Commissions & Premières
Alfred Garrievich Schnittke was born on 24 November 1934 in Engels in southern Russia. On his mother’s side he was of Volga German and Roman Catholic extraction, on his father’s side he was German-Jewish. His sense that his background set him apart from the majority in the USSR was reinforced when, from 1945-48, his father was posted to Vienna, and the delighted boy discovered Austro-German cultural and musical traditions.
He entered the Moscow Conservatory in 1953, completed post-graduate work in 1961, and from then on earned his living, partly by teaching, partly by writing for the cinema (nearly 70 scores in 30 years). Fired by the rebellious modernism prevailing in Moscow in the early 1960s, Schnittke embarked on a voyage of compositional discovery. His works of the 1960s show him embracing the modernist and avant-garde fascinations of the time. Outstanding among his pieces of this period are 2 violin sonatas (1964, 1968), and the String Quartet No.1 and Violin Concerto No.2 (both 1966).
In 1972 he finished the massive First Symphony, blending Soviet symphonic thought, often parodied, with highly experimental elements. This powerful work established him as a leader of Soviet modern music, loathed by the authorities and adored by the anti-Soviet ‘underground’. Later came the hauntingly simple Piano Quintet (1976), and the comically sinister Concerto Grosso No.1 (1977). All three pieces have taken his name all over the world.
String concertos play a large part in Schnittke’s output and reflect his close friendship with some of the leading players of his time including Gidon Kremer, Yuri Bashmet and Mstislav Rostropovich.

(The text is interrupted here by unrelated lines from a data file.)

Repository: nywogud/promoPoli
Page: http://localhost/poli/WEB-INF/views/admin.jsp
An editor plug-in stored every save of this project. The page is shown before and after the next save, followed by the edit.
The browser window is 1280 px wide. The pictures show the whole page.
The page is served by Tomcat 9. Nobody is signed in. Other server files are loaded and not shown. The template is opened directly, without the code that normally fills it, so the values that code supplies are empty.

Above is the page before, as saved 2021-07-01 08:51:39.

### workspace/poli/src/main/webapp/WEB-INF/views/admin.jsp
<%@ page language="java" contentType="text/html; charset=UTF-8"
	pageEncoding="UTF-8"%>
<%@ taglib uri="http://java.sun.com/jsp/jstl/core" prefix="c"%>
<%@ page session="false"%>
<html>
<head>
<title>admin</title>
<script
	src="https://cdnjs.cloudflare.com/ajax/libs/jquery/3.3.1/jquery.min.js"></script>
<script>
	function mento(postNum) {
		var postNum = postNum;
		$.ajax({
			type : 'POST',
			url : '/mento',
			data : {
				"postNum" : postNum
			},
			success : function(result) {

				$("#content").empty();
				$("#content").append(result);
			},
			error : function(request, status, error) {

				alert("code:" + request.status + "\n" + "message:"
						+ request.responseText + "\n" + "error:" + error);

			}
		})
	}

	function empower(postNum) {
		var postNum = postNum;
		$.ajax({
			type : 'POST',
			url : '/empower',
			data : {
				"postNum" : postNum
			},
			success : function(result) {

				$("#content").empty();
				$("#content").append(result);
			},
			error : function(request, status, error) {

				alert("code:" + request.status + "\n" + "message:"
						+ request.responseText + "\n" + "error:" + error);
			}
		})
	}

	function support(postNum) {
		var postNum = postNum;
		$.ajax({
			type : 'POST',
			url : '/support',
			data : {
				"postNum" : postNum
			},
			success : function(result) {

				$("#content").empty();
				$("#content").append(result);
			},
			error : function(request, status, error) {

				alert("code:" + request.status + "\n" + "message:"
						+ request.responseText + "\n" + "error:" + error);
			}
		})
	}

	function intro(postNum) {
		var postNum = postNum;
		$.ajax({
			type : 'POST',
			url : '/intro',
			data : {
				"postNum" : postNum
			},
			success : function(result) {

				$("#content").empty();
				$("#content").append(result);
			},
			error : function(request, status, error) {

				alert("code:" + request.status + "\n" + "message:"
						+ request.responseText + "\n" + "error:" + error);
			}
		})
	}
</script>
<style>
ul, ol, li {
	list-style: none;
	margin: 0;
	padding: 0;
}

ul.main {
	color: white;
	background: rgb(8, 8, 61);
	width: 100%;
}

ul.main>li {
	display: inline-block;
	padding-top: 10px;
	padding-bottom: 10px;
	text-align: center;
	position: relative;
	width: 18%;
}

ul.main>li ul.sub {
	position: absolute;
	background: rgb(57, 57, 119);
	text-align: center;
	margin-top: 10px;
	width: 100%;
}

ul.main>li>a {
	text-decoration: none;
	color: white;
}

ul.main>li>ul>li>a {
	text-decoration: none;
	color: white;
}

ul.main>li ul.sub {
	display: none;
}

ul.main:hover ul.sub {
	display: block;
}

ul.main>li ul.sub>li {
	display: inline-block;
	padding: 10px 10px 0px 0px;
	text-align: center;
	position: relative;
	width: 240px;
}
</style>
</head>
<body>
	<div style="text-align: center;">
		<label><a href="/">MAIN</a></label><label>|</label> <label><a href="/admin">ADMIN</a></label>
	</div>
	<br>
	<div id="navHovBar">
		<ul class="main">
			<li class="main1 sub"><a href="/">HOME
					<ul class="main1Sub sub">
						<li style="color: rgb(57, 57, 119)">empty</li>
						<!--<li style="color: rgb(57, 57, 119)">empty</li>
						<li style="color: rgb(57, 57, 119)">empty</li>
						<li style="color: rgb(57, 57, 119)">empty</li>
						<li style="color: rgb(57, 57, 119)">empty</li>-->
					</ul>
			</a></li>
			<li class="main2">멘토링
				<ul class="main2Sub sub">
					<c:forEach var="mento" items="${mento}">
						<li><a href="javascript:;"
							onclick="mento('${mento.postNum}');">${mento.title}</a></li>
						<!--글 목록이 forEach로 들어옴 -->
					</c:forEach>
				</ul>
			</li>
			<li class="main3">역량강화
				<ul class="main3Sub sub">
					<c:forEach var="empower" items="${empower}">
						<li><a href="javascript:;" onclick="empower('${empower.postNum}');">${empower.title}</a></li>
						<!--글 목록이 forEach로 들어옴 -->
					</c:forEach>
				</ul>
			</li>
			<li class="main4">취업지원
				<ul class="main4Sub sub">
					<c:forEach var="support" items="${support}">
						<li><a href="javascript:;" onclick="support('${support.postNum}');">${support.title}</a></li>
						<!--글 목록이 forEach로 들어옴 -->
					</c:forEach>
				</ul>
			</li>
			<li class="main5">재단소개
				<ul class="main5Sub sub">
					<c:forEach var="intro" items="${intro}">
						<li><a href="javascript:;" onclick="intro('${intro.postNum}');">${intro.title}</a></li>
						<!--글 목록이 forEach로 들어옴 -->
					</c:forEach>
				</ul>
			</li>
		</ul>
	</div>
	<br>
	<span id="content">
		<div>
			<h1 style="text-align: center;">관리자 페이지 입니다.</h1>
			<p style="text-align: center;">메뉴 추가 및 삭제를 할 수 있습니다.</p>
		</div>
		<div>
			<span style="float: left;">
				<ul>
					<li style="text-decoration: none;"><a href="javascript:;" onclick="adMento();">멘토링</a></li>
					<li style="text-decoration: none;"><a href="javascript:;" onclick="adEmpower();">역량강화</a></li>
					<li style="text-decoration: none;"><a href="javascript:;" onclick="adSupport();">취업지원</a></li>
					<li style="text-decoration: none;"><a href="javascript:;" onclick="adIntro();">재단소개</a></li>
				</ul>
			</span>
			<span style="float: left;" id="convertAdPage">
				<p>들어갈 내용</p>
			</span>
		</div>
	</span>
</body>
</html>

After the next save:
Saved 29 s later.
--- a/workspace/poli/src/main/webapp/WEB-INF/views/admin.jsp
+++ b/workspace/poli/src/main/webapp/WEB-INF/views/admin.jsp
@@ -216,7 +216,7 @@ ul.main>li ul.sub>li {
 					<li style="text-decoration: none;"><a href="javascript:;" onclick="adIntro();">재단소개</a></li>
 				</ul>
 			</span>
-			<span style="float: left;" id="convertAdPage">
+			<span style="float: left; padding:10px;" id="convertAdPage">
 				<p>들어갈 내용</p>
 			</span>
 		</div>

For such stars he has written 4 violin concertos, a viola concerto, 2 cello concertos, 6 concerti grossi and much else besides. Symphonies continued to be important. At the time of his death he had sketched, but not finished, a Ninth. He also wrote much chamber music.
In 1985 Schnittke suffered a stroke which left him in bad health for the rest of his life. Far from impeding him, however, sickness seems to have released an inner torrent and in later years he became prolific, answering each successive brush with death with a further flood of music. And with each new work he moved further from the more playful and satirical modernism of his earlier pieces into a dark and often difficult but always personal world where spiritual concerns and religious themes predominate. In his last years he and his wife moved to Hamburg, where he died on 3 August 1998.
Reprinted by kind permission of Gerard McBurney/Boosey & Hawkes
Polyphonic Tango (1979)
for Chamber Orchestra
11 July 2020 ASIAN PREMIÈRE